WOODSTOCK – Standing alone just outside the south doors of Woodstock High School, Jesus Rodriguez held a cellphone to his ear with one hand, a blue cap and tassel dangling from the other.
He was about 25 minutes shy of the ceremony that would mark his transition from student to graduate, and he was phoning a classmate to catch up with him before the pomp and circumstance.
“I’m kind of scared,” the 18-year-old said when asked about the momentous occasion. “I’m going to leave high school forever, go on to my ‘big’ life, be on my own, get a job.”
Rodriguez, as well as the 217 other members of his class, embarked on their post-high school journeys after a sweltering but nonetheless inspiring ceremony Sunday afternoon.
Proud grandmother Coletta Baumann of Pingree Grove was among the many relatives and friends there to witness it all.
“We’re here [representing] four generations,” said Baumann, grandmother of 17-year-old graduate Crystal Micek.
Baumann noted that along with her were Micek’s mother, Angel Cole; stepdad, Kevin Cole; great-grandmother, Delores Coughlin; and more.
“I’m gonna cry,” Baumann said. “I’m gonna cry.”
Sitting behind Baumann on the bleachers, two dozen dark pink roses at her side, Angel Cole already was dabbing her eyes with tissue before the graduates entered the James M. Shipley Memorial Gym, perhaps for the last time.

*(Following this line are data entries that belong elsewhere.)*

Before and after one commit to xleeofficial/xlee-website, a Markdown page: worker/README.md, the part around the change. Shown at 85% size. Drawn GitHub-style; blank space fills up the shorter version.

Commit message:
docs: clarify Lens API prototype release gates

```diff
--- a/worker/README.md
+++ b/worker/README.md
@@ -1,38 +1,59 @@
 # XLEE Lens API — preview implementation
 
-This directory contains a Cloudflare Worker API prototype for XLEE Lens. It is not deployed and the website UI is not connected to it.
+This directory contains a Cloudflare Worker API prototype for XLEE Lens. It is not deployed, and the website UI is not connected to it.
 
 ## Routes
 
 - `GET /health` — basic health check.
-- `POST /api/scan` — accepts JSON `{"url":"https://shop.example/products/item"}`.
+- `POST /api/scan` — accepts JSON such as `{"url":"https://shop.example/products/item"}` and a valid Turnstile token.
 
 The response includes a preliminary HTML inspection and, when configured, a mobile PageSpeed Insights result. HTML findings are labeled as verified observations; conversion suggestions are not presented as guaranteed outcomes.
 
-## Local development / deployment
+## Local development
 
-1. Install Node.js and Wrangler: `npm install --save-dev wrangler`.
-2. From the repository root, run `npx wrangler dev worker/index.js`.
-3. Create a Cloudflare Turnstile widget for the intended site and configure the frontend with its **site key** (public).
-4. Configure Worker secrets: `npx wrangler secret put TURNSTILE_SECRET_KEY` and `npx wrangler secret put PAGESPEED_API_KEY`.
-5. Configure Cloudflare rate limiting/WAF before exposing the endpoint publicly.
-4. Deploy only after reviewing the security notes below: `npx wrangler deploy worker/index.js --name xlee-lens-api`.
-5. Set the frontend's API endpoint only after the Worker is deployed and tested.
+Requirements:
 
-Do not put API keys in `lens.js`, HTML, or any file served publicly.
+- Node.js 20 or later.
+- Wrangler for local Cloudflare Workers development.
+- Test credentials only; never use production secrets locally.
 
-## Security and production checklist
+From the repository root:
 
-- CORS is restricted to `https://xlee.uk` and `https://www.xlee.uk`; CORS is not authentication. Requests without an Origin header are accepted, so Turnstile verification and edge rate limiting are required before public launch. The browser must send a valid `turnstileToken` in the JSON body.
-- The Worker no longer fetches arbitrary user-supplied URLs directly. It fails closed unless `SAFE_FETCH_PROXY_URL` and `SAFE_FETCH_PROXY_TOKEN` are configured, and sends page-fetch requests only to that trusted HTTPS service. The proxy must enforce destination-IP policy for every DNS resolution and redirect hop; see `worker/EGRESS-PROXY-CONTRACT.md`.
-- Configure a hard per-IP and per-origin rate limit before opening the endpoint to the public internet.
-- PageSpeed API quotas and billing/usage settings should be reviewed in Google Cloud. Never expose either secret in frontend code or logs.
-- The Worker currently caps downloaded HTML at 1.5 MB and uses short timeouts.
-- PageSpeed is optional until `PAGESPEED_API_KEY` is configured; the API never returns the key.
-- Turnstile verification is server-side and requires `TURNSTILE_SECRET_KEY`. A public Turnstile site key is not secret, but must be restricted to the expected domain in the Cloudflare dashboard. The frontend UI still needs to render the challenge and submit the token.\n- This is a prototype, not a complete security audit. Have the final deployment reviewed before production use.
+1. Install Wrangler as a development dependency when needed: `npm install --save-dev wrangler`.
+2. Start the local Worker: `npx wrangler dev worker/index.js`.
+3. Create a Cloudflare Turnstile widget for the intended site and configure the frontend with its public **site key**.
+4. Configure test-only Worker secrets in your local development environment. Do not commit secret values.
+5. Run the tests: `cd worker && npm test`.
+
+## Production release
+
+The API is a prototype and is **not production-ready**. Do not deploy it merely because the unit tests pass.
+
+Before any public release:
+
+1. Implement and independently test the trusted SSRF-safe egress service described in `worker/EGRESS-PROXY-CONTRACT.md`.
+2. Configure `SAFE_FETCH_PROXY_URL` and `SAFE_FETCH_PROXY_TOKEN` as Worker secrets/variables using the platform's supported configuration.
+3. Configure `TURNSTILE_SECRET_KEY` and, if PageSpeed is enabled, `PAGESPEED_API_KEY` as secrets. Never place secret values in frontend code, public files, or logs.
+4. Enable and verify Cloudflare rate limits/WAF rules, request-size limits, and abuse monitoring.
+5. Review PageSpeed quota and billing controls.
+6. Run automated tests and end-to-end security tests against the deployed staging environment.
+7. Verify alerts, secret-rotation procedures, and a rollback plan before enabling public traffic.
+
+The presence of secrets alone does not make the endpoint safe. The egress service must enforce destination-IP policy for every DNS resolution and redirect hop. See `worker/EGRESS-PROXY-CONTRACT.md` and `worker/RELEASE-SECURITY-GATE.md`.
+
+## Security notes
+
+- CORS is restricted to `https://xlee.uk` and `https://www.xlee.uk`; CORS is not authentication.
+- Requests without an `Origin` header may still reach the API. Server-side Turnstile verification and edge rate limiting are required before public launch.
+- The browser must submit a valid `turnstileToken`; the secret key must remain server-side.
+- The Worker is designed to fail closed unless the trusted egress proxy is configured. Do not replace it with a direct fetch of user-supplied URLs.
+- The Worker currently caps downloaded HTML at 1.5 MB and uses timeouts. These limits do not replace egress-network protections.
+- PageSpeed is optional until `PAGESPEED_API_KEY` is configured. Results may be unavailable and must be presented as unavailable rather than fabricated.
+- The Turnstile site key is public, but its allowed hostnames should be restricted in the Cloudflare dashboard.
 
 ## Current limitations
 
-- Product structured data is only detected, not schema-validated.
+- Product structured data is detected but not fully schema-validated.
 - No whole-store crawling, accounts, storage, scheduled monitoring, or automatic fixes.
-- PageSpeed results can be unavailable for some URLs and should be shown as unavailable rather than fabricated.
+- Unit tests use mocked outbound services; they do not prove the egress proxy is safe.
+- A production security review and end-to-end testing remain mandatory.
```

Soon they all were listening as Class of 2013 co-President Hannah Elizabeth Little said she hoped her classmates would find and live in their element.
“When people are in their element, they connect with something fundamental to their sense of identity, purpose and well-being," she said, quoting from “The Element,” by Sir Ken Robinson. "Time passes differently, and they are more alive, more centered and more vibrant than at any other time.”
Valedictorian Grant Jacob Stec said the class is prepared for whatever lies ahead.
“As we leave the school today, know that over the next few years, our experiences in high school will be an incredible asset both inside and outside of the classroom,” he said.
Class co-President Samantha McLaughlin used movies as her muse, wrapping her dialogue with a friendly admonition.
“Unlike Hollywood, our lives get only one take,” she said. “So write your own script and perform all your own stunts. It won’t matter if you make mistakes. The bloopers always end up being the funniest part."